You don't know what's coming next, technology is like that. It is changing so rapidly. We need to be able to learn, we need to stay intellectually curious. because that which you are committed to today may actually sunset and something new will come next. Judith Rothrock, Client Partner and Vice President, Retail & Consumer Packaged Goods at HCL
The five ‘American world superpowers’, who rule the digital market and impact our daily lives, are Google, Apple, Facebook, Amazon and Microsoft (GAFAM), and in 2020 it was revealed that only 25% of GAFAM employees were female. (Source: Statista).
It was also reported in the same year, most men (63%) in technology considered their workplaces to be diverse, in terms of gender, however, only 47% of women agreed that this was the case, with 36% admitting they hadn’t seen anything to display any efforts to close the gender gap. (Source: TechRadius). Another interesting fact revealed that only 37% of tech startups have at least one woman on the board of directors, in comparison to men which is 63%. (Source: sbv).
Possible solutions to overcoming the gender gap

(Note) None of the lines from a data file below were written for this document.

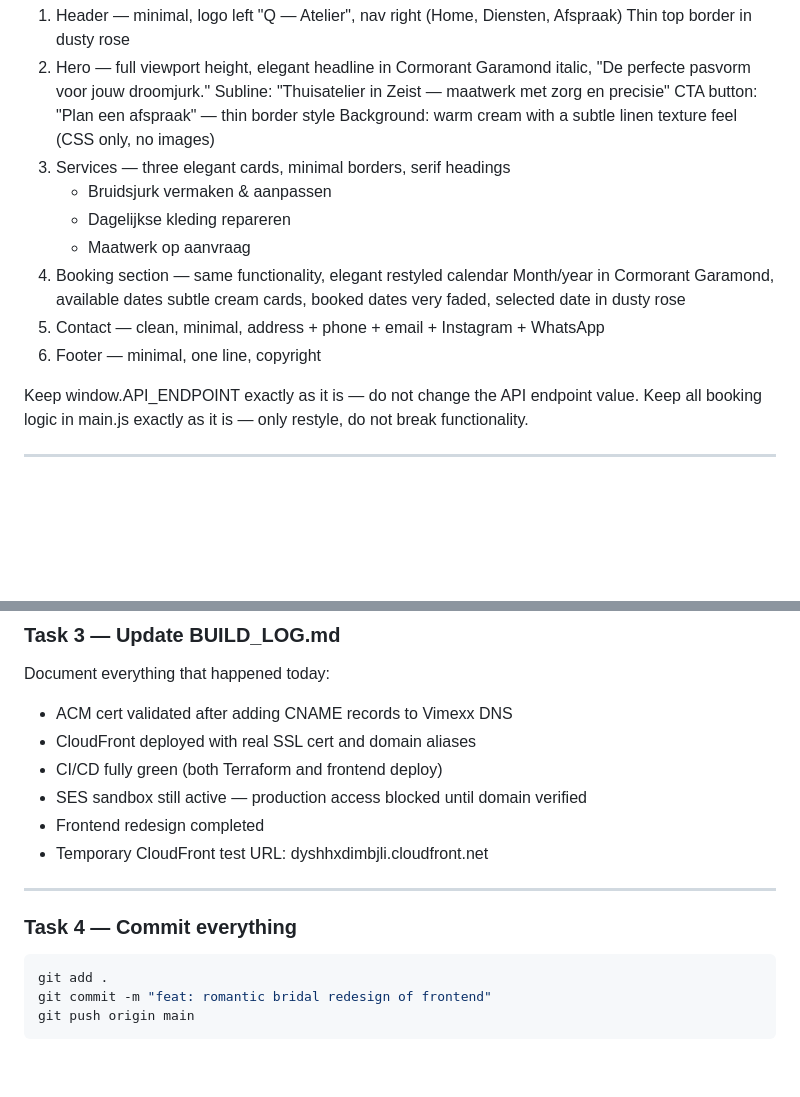
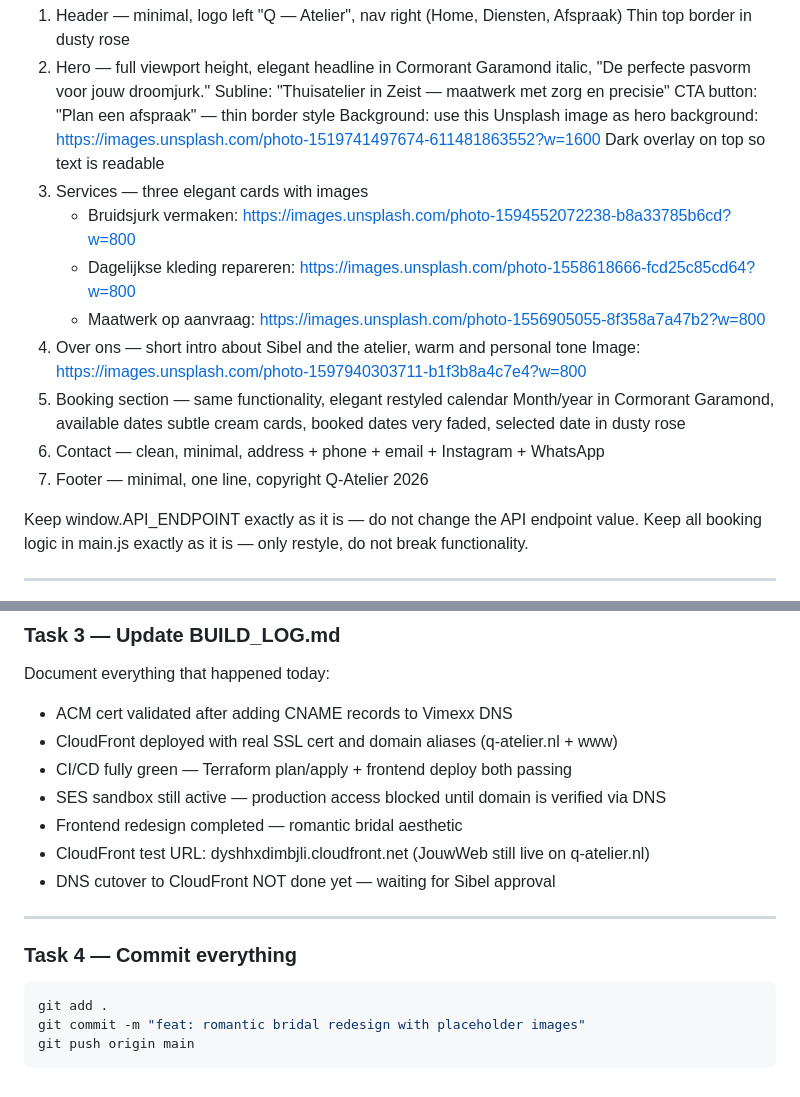
Before and after one commit to selimcelem/q-atelier, a Markdown page: CLAUDE.md, 2 parts joined by grey strips. Drawn GitHub-style; blank space fills up the shorter version.

Commit message:
docs: update CLAUDE.md with current state and redesign mission

````diff
--- a/CLAUDE.md
+++ b/CLAUDE.md
@@ -31,16 +99,20 @@ Sections (keep all existing content and functionality):
    "De perfecte pasvorm voor jouw droomjurk."
    Subline: "Thuisatelier in Zeist — maatwerk met zorg en precisie"
    CTA button: "Plan een afspraak" — thin border style
-   Background: warm cream with a subtle linen texture feel (CSS only, no images)
-3. Services — three elegant cards, minimal borders, serif headings
-   - Bruidsjurk vermaken & aanpassen
-   - Dagelijkse kleding repareren
-   - Maatwerk op aanvraag
-4. Booking section — same functionality, elegant restyled calendar
+   Background: use this Unsplash image as hero background:
+   https://images.unsplash.com/photo-1519741497674-611481863552?w=1600
+   Dark overlay on top so text is readable
+3. Services — three elegant cards with images
+   - Bruidsjurk vermaken: https://images.unsplash.com/photo-1594552072238-b8a33785b6cd?w=800
+   - Dagelijkse kleding repareren: https://images.unsplash.com/photo-1558618666-fcd25c85cd64?w=800
+   - Maatwerk op aanvraag: https://images.unsplash.com/photo-1556905055-8f358a7a47b2?w=800
+4. Over ons — short intro about Sibel and the atelier, warm and personal tone
+   Image: https://images.unsplash.com/photo-1597940303711-b1f3b8a4c7e4?w=800
+5. Booking section — same functionality, elegant restyled calendar
    Month/year in Cormorant Garamond, available dates subtle cream cards,
    booked dates very faded, selected date in dusty rose
-5. Contact — clean, minimal, address + phone + email + Instagram + WhatsApp
-6. Footer — minimal, one line, copyright
+6. Contact — clean, minimal, address + phone + email + Instagram + WhatsApp
+7. Footer — minimal, one line, copyright Q-Atelier 2026
 
 Keep window.API_ENDPOINT exactly as it is — do not change the API endpoint value.
 Keep all booking logic in main.js exactly as it is — only restyle, do not break functionality.
@@ -70,17 +142,18 @@ aws cloudfront create-invalidation \
 
 Document everything that happened today:
 - ACM cert validated after adding CNAME records to Vimexx DNS
-- CloudFront deployed with real SSL cert and domain aliases
-- CI/CD fully green (both Terraform and frontend deploy)
-- SES sandbox still active — production access blocked until domain verified
-- Frontend redesign completed
-- Temporary CloudFront test URL: dyshhxdimbjli.cloudfront.net
+- CloudFront deployed with real SSL cert and domain aliases (q-atelier.nl + www)
+- CI/CD fully green — Terraform plan/apply + frontend deploy both passing
+- SES sandbox still active — production access blocked until domain is verified via DNS
+- Frontend redesign completed — romantic bridal aesthetic
+- CloudFront test URL: dyshhxdimbjli.cloudfront.net (JouwWeb still live on q-atelier.nl)
+- DNS cutover to CloudFront NOT done yet — waiting for Sibel approval
 
 ---
 
 ### Task 4 — Commit everything
 ```bash
 git add .
-git commit -m "feat: romantic bridal redesign of frontend"
+git commit -m "feat: romantic bridal redesign with placeholder images"
 git push origin main
 ```
````
Also changed, not shown: other parts of CLAUDE.md (+68 -0 lines).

It’s not all bad though, there are many organisations out there who actively encourage women into STEM roles: ‘Women in Tech’, an international non-profit organisation, claim the gap has widened over the past forty years, with only 1 in 5 women employed in technology, but their aim is to change that figure with their mentoring programmes, which currently span six continents. They believe that if young people are taught that women can and are successful in technology, it will encourage women to reconsider their career aspirations.
As it stands, many women have admitted they feel they have to work much harder than their male colleagues to prove their worth in the company, but if schools and universities worked harder to promote STEM roles to younger people, more would graduate and progress into the workforce, ultimately reducing the gender gap.
Other suggestions have included publishing salaries within companies to remove suspicion, encouraging staff to speak out about gender discrimination and promoting mentorships for woman in tech to inspire them to consider these roles, and also support them throughout their careers. Readdressing benefits such as working from home and flexible hours are also factors in attracting women into the industry. It would also help if companies took the lead and actively aimed to employ a more appropriate percentage of women in their company.
Breaking the bias
Of course, not all companies have obstacles in the way for women and indeed there are some fantastic companies that have provided excellent experiences for women. Whether it’s down to forward-thinking businesses or confident females working within those industries, it’s definitely a step in the right direction.
Diversity is good for everyone, research by Gartner shows that companies with higher levels of equal representation are more profitable and companies with at least one woman on the board of directors outperform those without any women by 26%.
I want my children to grow up in a world where each and every single woman has a voice and is treated fairly. Over a hundred years ago, women took to the streets to protest the right to vote, ask for shorter working hours and better pay, and in 1918 women gained the right to vote in the UK although, 37yrs before that, women who owned property in the Isle of Man were given the right to vote.
More than 100 years later, progress has been made, in terms of equality, but there is still a long way to go, particularly in professional jobs and salaries, and until there is a significant improvement, women around the globe will use their voices to be heard. Perhaps if women hadn’t been side-lined in computing all those years ago and had continued to play a big part and develop their careers, the gap in technology would be very different today.